Phil, I was joking during the break that this is like Christmas and New Year's and everything wrapped up all in one, that I get to talk to someone who loves the stuff as much as I do.
[11:55:00] Having said that, in all seriousness, this is a big, big number. And this is also a Congress and this is a city that not that long ago was focused on debt reduction, on deficit reduction. What happened to that?
PHIL MATTINGLY, CNN CONGRESSIONAL CORRESPONDENT: Yes, I'm sure you still have cold sweats waking up thinking about the 2013 agreement.
BASH: I do.
MATTINGLY: The 2011 agreements when you were walking through these halls every single day.
The reality is, based on the last couple of years, last couple of Congresses, fiscal hawks, at least from a critical mass perspective, have kind of gone into hibernation.
There's also the reality of -- and you've seen this multiple times -- the underpinnings of how these deals come together. The cuts that are in place, automatic mandatory cuts, $126 billion that will take effect in January, were put into place back in 2011 on the grounds of fiscal restraint.
The whole purpose of those cuts was to force people to reach agreements so they wouldn't have to face those cuts. That's where we are right now.
The agreements and the reason why you get these deals passed is because there's a piece of it for everybody. For Republicans, they get an increase in defense spending, which they view as very important. For Democrats, they get the increases or a parity increase in domestic programs as well.
Tied onto that is probably the most urgent portion, which you laid out, and that's the debt ceiling. The new kind of -- the new deadline for the debt ceiling, which was moved up by Treasury based on some projections into early September, has been the trigger for the urgency of these talks.
The deal that's coming together that they're on the verge of would be a two-year budget agreement, two-year debt ceiling agreement. That takes crises off their plate. But in terms of cutting spending, they still have work to do -- Dana?
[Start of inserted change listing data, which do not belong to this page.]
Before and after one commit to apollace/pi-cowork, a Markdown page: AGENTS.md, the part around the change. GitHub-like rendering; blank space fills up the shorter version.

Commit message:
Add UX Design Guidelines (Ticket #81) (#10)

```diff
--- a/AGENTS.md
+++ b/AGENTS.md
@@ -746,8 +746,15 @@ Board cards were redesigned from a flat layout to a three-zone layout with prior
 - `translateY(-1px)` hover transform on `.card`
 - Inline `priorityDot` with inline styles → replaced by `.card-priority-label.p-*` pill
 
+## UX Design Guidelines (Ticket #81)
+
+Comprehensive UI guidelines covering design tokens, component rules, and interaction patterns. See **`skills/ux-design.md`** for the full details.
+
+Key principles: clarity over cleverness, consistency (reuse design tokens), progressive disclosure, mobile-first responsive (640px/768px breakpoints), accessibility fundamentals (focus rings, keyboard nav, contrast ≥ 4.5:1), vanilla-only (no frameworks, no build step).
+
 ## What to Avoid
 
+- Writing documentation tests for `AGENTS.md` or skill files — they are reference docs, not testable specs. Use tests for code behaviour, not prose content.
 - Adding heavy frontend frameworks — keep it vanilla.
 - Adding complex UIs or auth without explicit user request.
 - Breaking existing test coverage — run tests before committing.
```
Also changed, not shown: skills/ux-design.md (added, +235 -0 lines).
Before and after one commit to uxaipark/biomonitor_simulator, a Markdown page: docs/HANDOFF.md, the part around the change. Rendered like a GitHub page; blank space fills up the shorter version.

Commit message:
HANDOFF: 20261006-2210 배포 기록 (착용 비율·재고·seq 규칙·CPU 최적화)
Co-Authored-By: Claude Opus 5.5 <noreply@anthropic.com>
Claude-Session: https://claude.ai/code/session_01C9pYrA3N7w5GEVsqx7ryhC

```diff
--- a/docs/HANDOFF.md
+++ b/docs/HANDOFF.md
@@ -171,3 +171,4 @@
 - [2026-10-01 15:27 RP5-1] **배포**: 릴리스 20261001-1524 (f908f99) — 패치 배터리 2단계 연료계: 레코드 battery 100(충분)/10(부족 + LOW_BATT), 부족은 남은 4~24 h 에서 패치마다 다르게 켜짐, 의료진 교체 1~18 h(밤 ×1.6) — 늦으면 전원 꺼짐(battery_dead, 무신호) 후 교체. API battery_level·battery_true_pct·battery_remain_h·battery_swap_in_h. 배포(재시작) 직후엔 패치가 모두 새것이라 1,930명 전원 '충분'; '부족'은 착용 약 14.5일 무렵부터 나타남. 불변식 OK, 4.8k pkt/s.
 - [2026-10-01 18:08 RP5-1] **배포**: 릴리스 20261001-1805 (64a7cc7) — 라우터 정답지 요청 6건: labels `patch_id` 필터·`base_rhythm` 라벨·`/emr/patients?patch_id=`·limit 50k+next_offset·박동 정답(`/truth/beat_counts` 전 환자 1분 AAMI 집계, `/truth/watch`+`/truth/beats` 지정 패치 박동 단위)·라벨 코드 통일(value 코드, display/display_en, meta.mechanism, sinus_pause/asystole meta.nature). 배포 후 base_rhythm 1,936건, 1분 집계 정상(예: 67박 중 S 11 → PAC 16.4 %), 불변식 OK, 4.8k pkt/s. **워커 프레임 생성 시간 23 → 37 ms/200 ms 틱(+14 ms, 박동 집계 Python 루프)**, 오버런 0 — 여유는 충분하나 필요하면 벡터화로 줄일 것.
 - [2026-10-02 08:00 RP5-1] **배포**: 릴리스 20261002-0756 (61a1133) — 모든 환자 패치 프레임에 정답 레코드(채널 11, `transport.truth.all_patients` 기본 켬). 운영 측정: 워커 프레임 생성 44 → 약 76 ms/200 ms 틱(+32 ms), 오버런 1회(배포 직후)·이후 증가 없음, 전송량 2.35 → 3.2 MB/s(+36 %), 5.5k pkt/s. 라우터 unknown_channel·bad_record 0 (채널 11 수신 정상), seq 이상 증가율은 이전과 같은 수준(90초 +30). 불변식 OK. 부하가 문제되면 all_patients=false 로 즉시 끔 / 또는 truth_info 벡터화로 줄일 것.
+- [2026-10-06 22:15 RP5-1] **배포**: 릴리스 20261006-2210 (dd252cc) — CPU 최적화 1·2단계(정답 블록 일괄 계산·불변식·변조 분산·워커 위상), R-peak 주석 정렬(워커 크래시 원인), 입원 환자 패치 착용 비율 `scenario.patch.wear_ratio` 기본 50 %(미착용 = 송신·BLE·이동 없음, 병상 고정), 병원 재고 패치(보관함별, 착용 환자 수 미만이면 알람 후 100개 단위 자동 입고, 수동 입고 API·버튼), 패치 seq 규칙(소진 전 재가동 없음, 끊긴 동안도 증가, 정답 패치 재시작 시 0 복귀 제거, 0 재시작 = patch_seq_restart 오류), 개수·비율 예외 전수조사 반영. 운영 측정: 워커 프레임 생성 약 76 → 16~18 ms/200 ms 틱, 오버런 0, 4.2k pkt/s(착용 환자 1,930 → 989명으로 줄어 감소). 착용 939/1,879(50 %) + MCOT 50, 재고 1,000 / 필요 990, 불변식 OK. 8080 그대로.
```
BASH: Phil Mattingly, thank you so much for that.
And we'll be right back.